• _Dataset entries_:

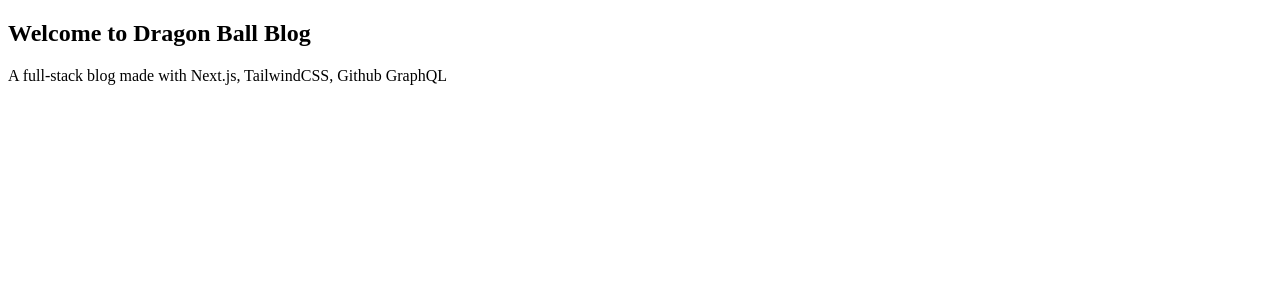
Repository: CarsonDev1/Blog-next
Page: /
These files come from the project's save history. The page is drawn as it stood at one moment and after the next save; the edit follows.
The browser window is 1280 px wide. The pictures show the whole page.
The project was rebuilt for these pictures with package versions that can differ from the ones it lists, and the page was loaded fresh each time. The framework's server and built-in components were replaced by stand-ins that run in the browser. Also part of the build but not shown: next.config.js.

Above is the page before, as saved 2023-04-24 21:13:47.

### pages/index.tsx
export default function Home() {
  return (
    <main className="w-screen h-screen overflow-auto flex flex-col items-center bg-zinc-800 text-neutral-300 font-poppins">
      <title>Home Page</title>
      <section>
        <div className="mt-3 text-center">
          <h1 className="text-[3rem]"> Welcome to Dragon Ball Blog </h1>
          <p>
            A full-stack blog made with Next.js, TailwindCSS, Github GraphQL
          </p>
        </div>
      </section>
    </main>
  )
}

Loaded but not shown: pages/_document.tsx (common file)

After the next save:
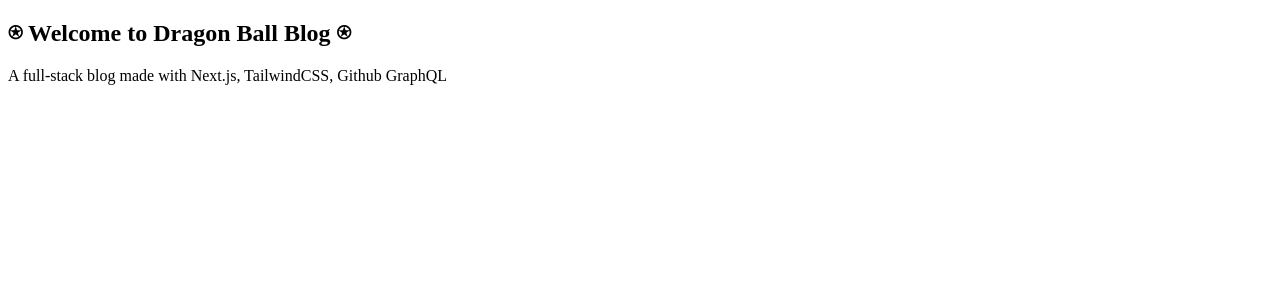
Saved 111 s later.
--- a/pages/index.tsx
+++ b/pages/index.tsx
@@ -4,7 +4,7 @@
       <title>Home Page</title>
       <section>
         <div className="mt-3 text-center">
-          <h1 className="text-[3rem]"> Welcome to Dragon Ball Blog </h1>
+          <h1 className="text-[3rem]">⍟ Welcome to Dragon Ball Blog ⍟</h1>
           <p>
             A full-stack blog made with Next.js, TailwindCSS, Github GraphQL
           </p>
* * *
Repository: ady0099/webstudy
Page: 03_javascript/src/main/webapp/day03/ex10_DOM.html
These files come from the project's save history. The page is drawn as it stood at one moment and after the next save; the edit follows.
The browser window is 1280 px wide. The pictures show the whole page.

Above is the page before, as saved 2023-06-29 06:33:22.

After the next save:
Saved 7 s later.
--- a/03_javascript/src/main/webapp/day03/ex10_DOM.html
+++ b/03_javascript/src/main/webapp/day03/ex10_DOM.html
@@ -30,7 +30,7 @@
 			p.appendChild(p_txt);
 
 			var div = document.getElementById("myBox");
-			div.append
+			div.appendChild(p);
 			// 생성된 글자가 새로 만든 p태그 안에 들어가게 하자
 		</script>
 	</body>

• _Work item_: In the listing above, find the line with "Repository: CarsonDev1/Blog-next" and the line with "h-screen overflow-auto flex", then reproduce both and every line between them exactly.

• _Solution_:
Repository: CarsonDev1/Blog-next
Page: /
These files come from the project's save history. The page is drawn as it stood at one moment and after the next save; the edit follows.
The browser window is 1280 px wide. The pictures show the whole page.
The project was rebuilt for these pictures with package versions that can differ from the ones it lists, and the page was loaded fresh each time. The framework's server and built-in components were replaced by stand-ins that run in the browser. Also part of the build but not shown: next.config.js.

Above is the page before, as saved 2023-04-24 21:13:47.

### pages/index.tsx
export default function Home() {
  return (
    <main className="w-screen h-screen overflow-auto flex flex-col items-center bg-zinc-800 text-neutral-300 font-poppins">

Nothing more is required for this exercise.